Trusting author of our life stories

After a full day of throwing and catching and jumping and climbing, our children are finally tucked into bed. It’s time for bedtime stories.

Tonight I want to introduce them to one of my favorites. It’s a chapter book, a fantasy book by the children’s author Eva Ibbotson. There aren’t many pictures, but I’ve always found her characters delightful, her plots dynamic. I am excited to invite my sons to join me on this splendid imaginary journey.

I sit down, open the book, and launch into the opening. I don’t get far, however, before the questions begin.

“Mama, what is this story?”

I stop and read the description on the book flap, trying to make it sound fascinating and dramatic – and maybe even a little scary. They seem unimpressed.

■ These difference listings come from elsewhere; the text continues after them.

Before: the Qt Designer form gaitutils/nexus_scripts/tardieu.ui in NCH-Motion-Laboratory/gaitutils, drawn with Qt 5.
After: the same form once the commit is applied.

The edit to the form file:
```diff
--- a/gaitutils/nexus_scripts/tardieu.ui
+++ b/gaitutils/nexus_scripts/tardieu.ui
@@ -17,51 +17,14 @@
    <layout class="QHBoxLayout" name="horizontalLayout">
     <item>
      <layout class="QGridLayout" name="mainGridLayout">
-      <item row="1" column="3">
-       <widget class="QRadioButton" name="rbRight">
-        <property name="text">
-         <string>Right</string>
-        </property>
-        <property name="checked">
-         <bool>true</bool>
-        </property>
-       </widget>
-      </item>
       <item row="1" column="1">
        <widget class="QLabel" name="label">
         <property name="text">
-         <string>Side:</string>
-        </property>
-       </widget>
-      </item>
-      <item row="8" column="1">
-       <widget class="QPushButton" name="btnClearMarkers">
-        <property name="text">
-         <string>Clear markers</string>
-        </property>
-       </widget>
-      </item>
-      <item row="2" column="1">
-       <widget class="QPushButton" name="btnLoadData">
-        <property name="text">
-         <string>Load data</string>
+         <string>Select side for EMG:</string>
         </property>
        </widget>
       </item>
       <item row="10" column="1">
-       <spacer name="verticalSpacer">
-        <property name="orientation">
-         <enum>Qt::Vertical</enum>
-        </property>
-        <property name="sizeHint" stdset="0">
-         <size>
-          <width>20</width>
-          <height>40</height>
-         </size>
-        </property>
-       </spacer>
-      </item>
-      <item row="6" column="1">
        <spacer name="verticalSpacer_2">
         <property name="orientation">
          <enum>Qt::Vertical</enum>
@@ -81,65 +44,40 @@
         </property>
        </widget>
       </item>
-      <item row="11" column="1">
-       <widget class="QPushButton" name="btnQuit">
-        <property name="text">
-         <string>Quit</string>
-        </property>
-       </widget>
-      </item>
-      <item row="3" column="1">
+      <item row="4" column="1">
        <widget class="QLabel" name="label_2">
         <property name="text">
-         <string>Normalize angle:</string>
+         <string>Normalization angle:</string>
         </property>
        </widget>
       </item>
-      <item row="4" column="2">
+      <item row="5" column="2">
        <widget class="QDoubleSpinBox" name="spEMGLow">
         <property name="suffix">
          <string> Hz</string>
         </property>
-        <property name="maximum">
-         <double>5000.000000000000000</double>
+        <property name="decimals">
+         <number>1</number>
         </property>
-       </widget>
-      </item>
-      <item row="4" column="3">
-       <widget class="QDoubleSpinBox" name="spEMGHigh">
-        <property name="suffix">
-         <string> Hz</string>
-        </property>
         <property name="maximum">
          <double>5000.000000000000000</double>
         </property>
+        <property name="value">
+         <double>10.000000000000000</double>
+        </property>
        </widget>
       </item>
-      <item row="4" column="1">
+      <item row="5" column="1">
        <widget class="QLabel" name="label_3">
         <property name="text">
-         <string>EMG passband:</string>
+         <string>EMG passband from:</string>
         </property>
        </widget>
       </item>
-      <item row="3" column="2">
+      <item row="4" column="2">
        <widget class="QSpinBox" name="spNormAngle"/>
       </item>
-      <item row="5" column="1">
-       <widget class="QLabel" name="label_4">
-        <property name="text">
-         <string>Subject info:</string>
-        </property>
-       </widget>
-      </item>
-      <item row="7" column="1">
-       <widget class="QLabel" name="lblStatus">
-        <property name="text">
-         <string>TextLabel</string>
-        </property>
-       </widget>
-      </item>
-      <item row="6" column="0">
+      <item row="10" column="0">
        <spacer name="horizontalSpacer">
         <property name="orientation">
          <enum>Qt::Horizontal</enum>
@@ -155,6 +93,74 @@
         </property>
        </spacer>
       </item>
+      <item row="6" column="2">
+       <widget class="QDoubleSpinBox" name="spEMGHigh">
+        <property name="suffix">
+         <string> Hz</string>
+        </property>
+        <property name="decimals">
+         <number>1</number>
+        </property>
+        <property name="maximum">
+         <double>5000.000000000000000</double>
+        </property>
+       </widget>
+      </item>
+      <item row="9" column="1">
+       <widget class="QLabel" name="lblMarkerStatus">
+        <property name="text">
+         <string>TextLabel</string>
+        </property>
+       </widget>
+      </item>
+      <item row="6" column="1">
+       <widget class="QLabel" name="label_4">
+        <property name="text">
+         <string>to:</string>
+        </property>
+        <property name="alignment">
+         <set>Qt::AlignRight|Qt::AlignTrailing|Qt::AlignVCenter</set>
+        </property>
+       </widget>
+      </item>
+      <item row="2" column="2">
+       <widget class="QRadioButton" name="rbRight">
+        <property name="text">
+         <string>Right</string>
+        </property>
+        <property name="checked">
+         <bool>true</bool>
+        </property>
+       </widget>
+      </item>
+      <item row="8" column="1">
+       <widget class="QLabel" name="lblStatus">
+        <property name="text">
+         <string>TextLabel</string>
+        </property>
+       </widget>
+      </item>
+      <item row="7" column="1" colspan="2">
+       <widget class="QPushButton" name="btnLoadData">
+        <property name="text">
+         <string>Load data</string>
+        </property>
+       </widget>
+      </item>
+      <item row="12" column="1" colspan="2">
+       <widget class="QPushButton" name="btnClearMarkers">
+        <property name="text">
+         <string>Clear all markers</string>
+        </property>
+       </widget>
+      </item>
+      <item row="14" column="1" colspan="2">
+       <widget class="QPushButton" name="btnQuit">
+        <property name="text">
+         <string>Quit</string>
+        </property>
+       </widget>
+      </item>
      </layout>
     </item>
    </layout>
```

“Let’s see what happens!” I say. But I can’t get beyond the first few pages. The questions just keep coming.

“What’s an ogre?” “Is this a good guy or a bad guy?” “Why aren’t there more pictures?” “When is it going to get interesting?”

“Wait and see,” I say. “This is just the beginning. We have to keep reading to get to the good parts.”

So I keep trying, but our boys have lost interest. One wants a drink of water, and the other is sliding a Donald Duck comic book onto my lap. I can’t capture their attention. I finally tell them we’ll read to the end of the chapter and decide whether to continue.

Of course, I could insist that we read the whole story, but I don’t want our children to think reading is like eating your vegetables or brushing your teeth. I want them to read books they enjoy.

By the end of the chapter, it’s clear that we are giving up on this marvelous read. This story, at least for now, is over.

I want to believe that if we had read another chapter, the book would have won over my audience. But my sons didn’t want to wait through the pages that set the scene. They wanted to catch a glimpse into the adventure right away and get caught up in the story.

As I put the book back on the shelf, I think about how children often want immediate satisfaction. They aren’t open to this book, even though I tell them they’ll love it. If they don’t like the story right away, they cast it aside. Then I stop and think. Isn’t that how I sometimes am with God?

I want him to make each new chapter in life seem easy and interesting. I want him to answer all the questions from the beginning, provide pictures along the way – and maybe even a map – and tailor it to my interests, my hopes, my abilities. I want him to assure me that each new experience will go smoothly, that there won’t be any unexpected twists, that it will be clear who the good guys are, that the path will be straight and sure.

But that’s not how life works. And often in my journey, I’m not much different from a child who would prefer a Donald Duck comic book over a long chapter book without pictures.

Recently as I was making a difficult decision, I kept thinking I needed clarity. After weeks of deliberations, it occurred to me that God was answering my questions. I was just struggling with the answers, so I kept asking in different ways. It wasn’t clarity that I needed. It was acceptance. I needed to realize the story wasn’t the one I wanted to read, the one I wanted to be part of myself. Once I saw that, I was still disappointed, but I was able to step forward in faith.

“Our concern must be to know God’s will,” St. Gianna Molla is quoted as saying. “We must enter the path if God wants, when God wants, how

God wants.”

We have to accept that even with the suffering and challenges life can bring, God is writing a more wonderful story than we could imagine. And he walks beside us through each and every page.

Rita Buettner

Rita Buettner

Rita Buettner is a wife, working mother and author of the Catholic Review's Open Window blog. She and her husband adopted their two sons from China, and Rita often writes about topics concerning adoption, family and faith.

Rita also writes The Domestic Church, a featured column in the Catholic Review. Her writing has been honored by the Catholic Press Association, the Maryland-Delaware-D.C. Press Association and the Associated Church Press.